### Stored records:
<<<<

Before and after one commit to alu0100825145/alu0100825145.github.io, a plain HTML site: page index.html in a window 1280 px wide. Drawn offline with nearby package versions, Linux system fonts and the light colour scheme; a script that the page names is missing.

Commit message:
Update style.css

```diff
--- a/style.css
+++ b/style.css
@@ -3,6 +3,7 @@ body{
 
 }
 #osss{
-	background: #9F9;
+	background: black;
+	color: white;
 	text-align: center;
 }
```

>>>>
<<<<

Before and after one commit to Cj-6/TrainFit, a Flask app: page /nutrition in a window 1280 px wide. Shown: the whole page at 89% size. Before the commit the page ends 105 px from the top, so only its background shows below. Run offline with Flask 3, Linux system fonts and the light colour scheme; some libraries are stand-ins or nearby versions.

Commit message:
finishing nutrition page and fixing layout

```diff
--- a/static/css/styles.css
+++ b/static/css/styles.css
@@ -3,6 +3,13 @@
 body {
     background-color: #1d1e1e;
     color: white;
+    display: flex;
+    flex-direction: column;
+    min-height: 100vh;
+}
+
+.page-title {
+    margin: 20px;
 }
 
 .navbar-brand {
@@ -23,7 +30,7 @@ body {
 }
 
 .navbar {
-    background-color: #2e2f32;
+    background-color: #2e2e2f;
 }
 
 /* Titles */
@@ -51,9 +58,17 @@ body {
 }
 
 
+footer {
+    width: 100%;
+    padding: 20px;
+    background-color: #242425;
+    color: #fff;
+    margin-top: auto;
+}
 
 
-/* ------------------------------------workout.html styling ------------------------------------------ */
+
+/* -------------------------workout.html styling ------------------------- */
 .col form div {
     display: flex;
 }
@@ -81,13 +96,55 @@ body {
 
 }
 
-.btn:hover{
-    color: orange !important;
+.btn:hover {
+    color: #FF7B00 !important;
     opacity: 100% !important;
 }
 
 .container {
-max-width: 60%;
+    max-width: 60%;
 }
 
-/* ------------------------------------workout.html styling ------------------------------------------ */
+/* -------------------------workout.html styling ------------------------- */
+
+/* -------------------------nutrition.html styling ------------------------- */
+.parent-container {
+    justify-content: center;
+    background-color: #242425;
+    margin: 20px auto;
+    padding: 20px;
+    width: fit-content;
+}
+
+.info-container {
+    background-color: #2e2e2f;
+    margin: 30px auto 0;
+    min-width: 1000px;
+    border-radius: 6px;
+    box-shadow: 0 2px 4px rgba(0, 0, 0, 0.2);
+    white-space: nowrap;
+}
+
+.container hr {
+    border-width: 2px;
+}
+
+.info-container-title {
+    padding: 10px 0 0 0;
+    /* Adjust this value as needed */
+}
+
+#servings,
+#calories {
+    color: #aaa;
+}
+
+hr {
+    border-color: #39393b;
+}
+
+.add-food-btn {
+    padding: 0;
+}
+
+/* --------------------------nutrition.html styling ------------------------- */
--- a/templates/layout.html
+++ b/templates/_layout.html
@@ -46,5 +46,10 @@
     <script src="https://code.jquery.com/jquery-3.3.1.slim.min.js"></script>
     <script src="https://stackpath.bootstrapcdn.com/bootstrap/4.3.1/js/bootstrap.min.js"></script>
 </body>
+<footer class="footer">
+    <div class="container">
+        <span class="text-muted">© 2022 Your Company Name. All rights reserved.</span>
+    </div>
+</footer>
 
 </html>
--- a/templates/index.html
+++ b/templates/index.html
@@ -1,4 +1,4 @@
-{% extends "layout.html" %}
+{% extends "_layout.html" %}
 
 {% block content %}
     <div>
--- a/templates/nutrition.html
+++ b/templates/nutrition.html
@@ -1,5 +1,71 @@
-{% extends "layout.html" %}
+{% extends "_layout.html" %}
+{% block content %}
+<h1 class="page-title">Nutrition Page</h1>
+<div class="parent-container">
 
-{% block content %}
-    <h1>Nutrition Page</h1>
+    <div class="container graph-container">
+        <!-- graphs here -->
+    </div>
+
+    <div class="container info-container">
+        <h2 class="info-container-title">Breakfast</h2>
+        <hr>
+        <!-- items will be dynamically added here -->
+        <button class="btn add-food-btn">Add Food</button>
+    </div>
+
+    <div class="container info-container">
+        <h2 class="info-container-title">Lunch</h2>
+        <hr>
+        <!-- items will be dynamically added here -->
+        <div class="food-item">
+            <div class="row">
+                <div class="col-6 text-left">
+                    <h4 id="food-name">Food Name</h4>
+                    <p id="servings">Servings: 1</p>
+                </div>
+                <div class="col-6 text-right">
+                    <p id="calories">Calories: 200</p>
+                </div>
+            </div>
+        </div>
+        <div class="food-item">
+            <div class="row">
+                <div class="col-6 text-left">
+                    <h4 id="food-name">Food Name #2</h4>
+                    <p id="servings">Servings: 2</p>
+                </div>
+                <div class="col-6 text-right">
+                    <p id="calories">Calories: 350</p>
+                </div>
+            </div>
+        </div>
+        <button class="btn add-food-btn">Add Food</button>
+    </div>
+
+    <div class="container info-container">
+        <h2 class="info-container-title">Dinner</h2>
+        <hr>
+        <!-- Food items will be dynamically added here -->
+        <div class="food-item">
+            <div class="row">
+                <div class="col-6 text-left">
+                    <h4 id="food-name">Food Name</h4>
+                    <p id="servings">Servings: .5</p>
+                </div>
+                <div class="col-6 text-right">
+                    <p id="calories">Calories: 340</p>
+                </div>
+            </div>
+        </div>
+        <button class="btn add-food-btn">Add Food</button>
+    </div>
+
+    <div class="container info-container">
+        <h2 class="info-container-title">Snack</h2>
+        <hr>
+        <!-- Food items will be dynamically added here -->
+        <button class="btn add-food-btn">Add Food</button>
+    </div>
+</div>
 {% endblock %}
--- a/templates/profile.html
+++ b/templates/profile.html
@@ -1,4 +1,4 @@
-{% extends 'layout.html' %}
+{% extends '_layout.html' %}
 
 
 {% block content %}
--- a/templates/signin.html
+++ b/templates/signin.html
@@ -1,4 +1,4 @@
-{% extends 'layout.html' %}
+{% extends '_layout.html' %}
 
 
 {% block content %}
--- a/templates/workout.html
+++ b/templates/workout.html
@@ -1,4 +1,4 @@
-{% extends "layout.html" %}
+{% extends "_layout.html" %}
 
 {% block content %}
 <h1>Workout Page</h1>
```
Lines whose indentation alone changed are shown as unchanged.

>>>>
<<<<

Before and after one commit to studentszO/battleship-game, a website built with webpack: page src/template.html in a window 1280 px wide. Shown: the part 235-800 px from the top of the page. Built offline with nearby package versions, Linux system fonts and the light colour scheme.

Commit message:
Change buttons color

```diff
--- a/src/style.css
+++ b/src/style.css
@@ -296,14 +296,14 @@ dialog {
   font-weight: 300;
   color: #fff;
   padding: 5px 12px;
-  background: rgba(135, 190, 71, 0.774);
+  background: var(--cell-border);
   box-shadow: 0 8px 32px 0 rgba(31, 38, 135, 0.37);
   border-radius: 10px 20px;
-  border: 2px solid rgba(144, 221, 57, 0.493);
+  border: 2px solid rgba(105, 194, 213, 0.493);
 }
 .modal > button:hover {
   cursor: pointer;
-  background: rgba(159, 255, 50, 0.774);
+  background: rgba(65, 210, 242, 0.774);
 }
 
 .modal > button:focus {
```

>>>>

### TASK TO CARRY OUT:
Find and copy every line in the entries above where the string "body" occurs.

### SOLUTION BELOW:
@@ -3,6 +3,7 @@ body{
 body {
@@ -23,7 +30,7 @@ body {
@@ -51,9 +58,17 @@ body {
@@ -81,13 +96,55 @@ body {
 </body>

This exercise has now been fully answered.